◆ Assignment ◆
Which lines of the entries contain the string "Datasource"? Copy each of them.

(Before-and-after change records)

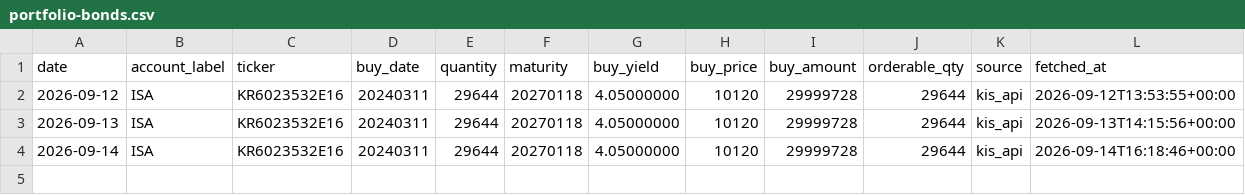
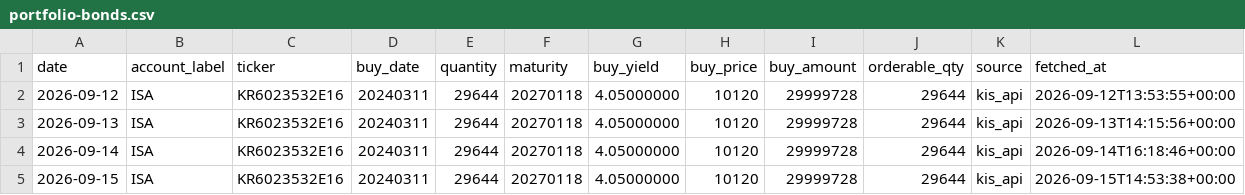
Before and after one commit to stevekoo-ai/Repo_name, a CSV file: sources/portfolio-bonds.csv, drawn as a sheet.

```diff
--- a/sources/portfolio-bonds.csv
+++ b/sources/portfolio-bonds.csv
@@ -4 +4,2 @@ date,account_label,ticker,buy_date,quantity,maturity,buy_yield,buy_price,buy_amo
 2026-09-14,ISA,KR6023532E16,20240311,29644,20270118,4.05000000,10120,29999728,29644,kis_api,2026-09-14T16:18:46+00:00
+2026-09-15,ISA,KR6023532E16,20240311,29644,20270118,4.05000000,10120,29999728,29644,kis_api,2026-09-15T14:53:38+00:00
```
Also changed, not shown: sources/automation-run-log.csv, sources/portfolio-holdings.csv.
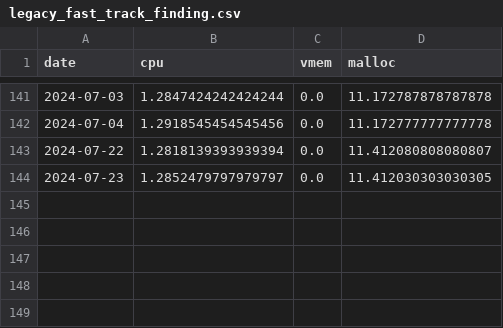
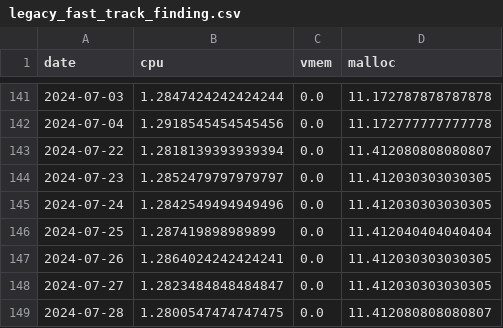
Before and after one commit to maribellamy/spotter-sim, a CSV file: data/legacy_fast_track_finding.csv, drawn as a sheet; only a part is shown, gaps mark what is left out; the diff names each change by its address in the sheet, - before the commit and + after, or states it on an @@ line.

```diff
--- a/data/legacy_fast_track_finding.csv
+++ b/data/legacy_fast_track_finding.csv
+row 145: 2024-07-24 | 1.2842549494949496 | 0.0 | 11.412030303030305
+row 146: 2024-07-25 | 1.287419898989899 | 0.0 | 11.412040404040404
+row 147: 2024-07-26 | 1.2864024242424241 | 0.0 | 11.412030303030305
+row 148: 2024-07-27 | 1.2823484848484847 | 0.0 | 11.412030303030305
+row 149: 2024-07-28 | 1.2800547474747475 | 0.0 | 11.412080808080807
```
Also changed, not shown: data/acts_default_track_finding.csv, data/acts_fast_track_finding.csv, 4 other files.
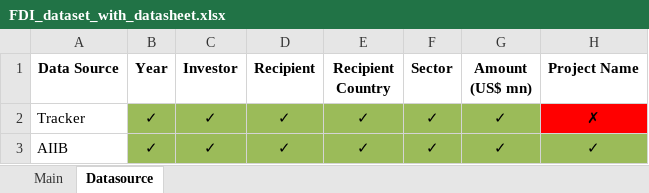
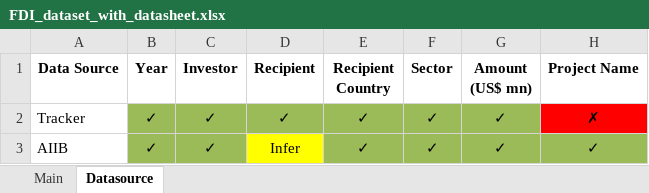
Before and after one commit to danhuynh23/mapping_global_china, an Excel workbook: In progress Datasets/FDI_dataset_with_datasheet.xlsx, sheet Datasource, drawn as a sheet; only a part is shown; values as stored, in another font and other column widths than the file's, no borders; the diff names each change by its address in the sheet, - before the commit and + after, or states it on an @@ line.

Commit message:
Add files via upload

```diff
--- a/In progress Datasets/FDI_dataset_with_datasheet.xlsx (sheet Datasource)
+++ b/In progress Datasets/FDI_dataset_with_datasheet.xlsx (sheet Datasource)
-D3 (Recipient): ✓
+D3 (Recipient): Infer
-D3 fill: #9BBB59
+D3 fill: #FFFF00
```
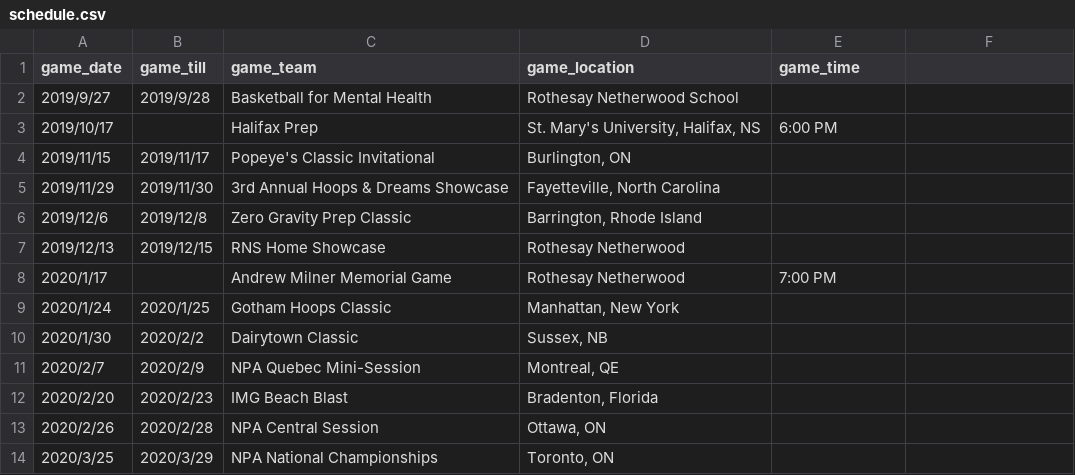
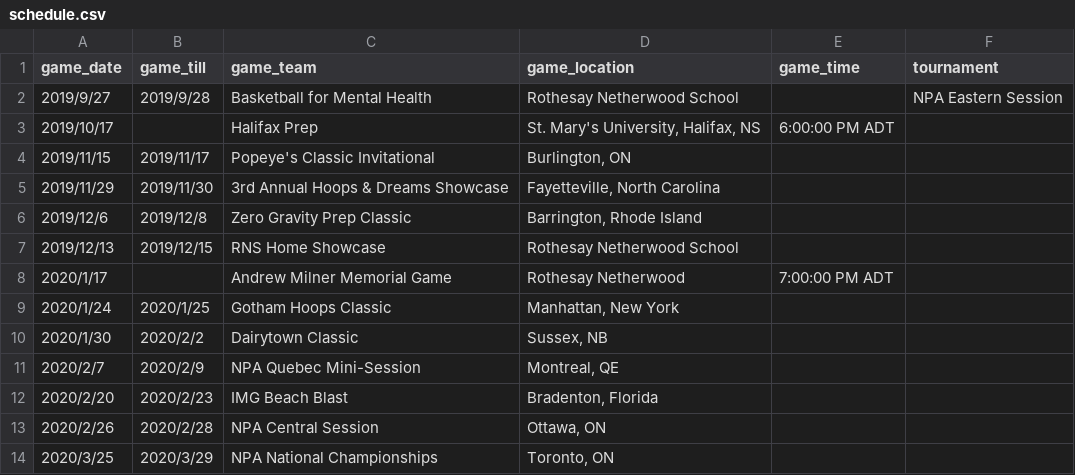
Before and after one commit to rnsvarsitybball/rnsvarsitybball.github.io, a CSV file: assets/csv/schedule.csv, drawn as a sheet; the diff names each change by its address in the sheet, - before the commit and + after, or states it on an @@ line.

```diff
--- a/assets/csv/schedule.csv
+++ b/assets/csv/schedule.csv
-F1: (empty)
+F1: tournament
-F2 (tournament): (empty)
+F2 (tournament): NPA Eastern Session
-E3 (game_time): 6:00 PM
+E3 (game_time): 6:00:00 PM ADT
-D7 (game_location): Rothesay Netherwood
+D7 (game_location): Rothesay Netherwood School
-E8 (game_time): 7:00 PM
+E8 (game_time): 7:00:00 PM ADT
```
Also changed, not shown: 7 other files.
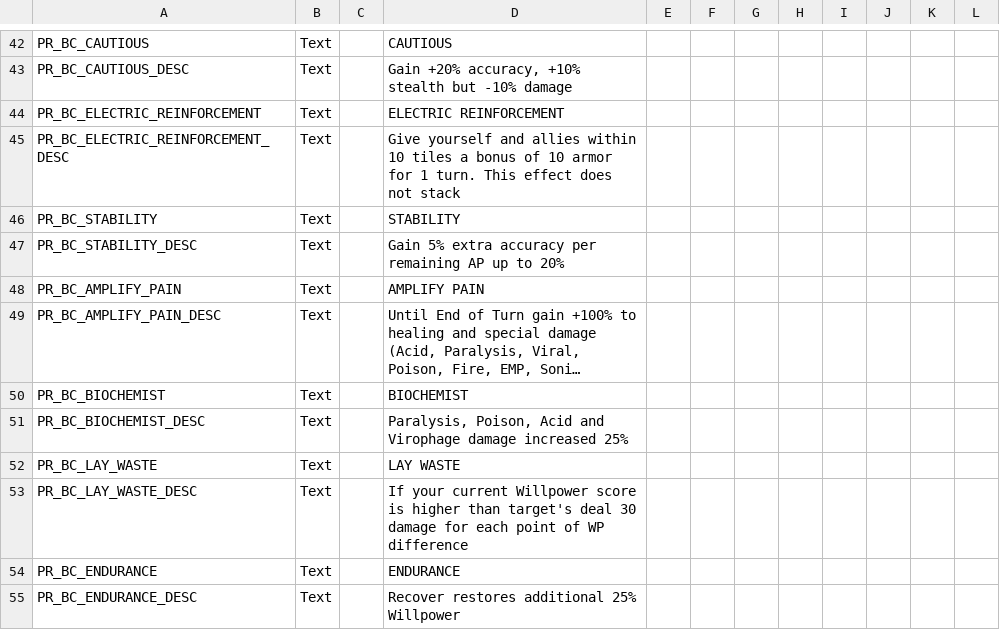
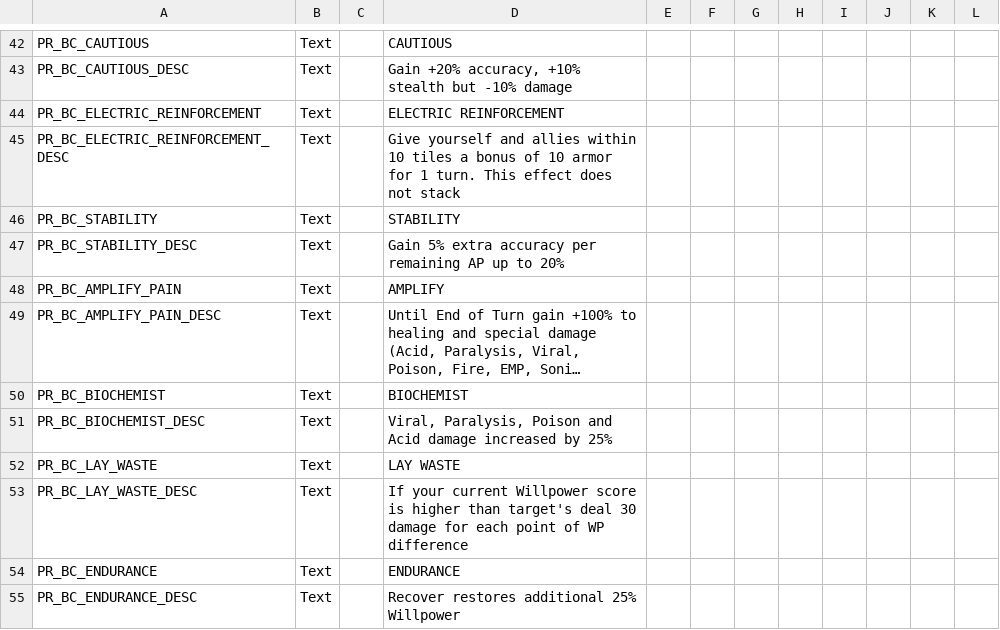
Before and after one commit to MadSkunky/PhoenixRising, a CSV file: BetterClasses/Assets/Localization/PR_BC_Localization.csv, drawn as a sheet; only a part is shown, gaps mark what is left out; long unchanged cells end in …; the diff names each change by its address in the sheet, - before the commit and + after, or states it on an @@ line.

```diff
--- a/BetterClasses/Assets/Localization/PR_BC_Localization.csv
+++ b/BetterClasses/Assets/Localization/PR_BC_Localization.csv
-D48: AMPLIFY PAIN
+D48: AMPLIFY
-D51: Paralysis, Poison, Acid and Virophage damage increased 25%
+D51: Viral, Paralysis, Poison and Acid damage increased by 25%
```
Also changed, not shown: 5 other files.
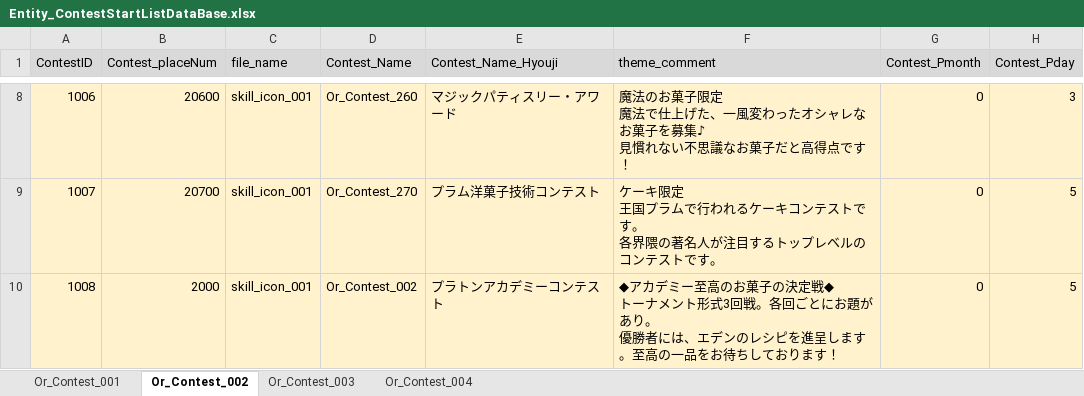
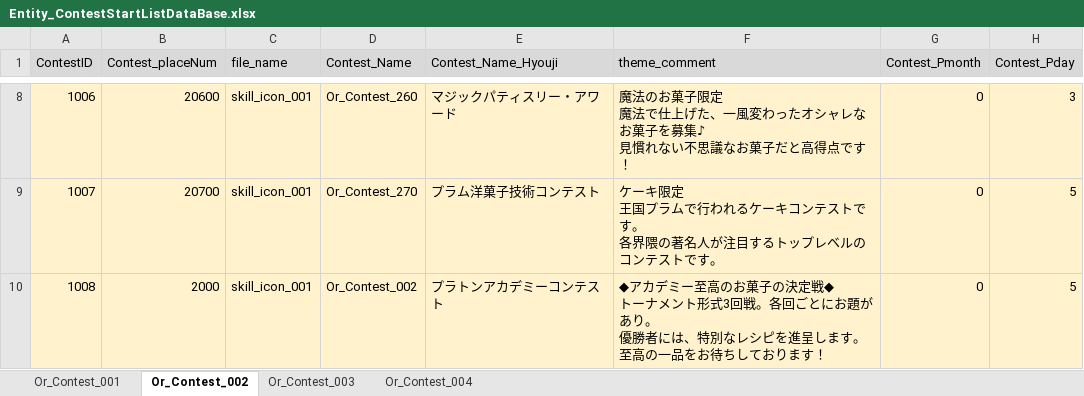
Before and after one commit to matoarita/Okashi_Atlier2, an Excel workbook: Assets/Resources/Excel/Entity_ContestStartListDataBase.xlsx, sheet Or_Contest_002, drawn as a sheet; only a part is shown, gaps mark what is left out; values as stored, in another font and other column widths than the file's, no borders; the diff names each change by its address in the sheet, - before the commit and + after, or states it on an @@ line.

```diff
--- a/Assets/Resources/Excel/Entity_ContestStartListDataBase.xlsx (sheet Or_Contest_002)
+++ b/Assets/Resources/Excel/Entity_ContestStartListDataBase.xlsx (sheet Or_Contest_002)
-F10 (theme_comment): …者には、エデンのレシピを…
+F10 (theme_comment): …者には、特別なレシピを…
```
Also changed, not shown: sheet Or_Contest_004, sheet Or_Contest_003, Assets/Resources/Excel/Entity_ContestSetDataBase.xlsx, Assets/Resources/Excel/Entity_ItemDataBase.xlsx, 55 other files.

◆ Exercise output ◆
Before and after one commit to danhuynh23/mapping_global_china, an Excel workbook: In progress Datasets/FDI_dataset_with_datasheet.xlsx, sheet Datasource, drawn as a sheet; only a part is shown; values as stored, in another font and other column widths than the file's, no borders; the diff names each change by its address in the sheet, - before the commit and + after, or states it on an @@ line.
--- a/In progress Datasets/FDI_dataset_with_datasheet.xlsx (sheet Datasource)
+++ b/In progress Datasets/FDI_dataset_with_datasheet.xlsx (sheet Datasource)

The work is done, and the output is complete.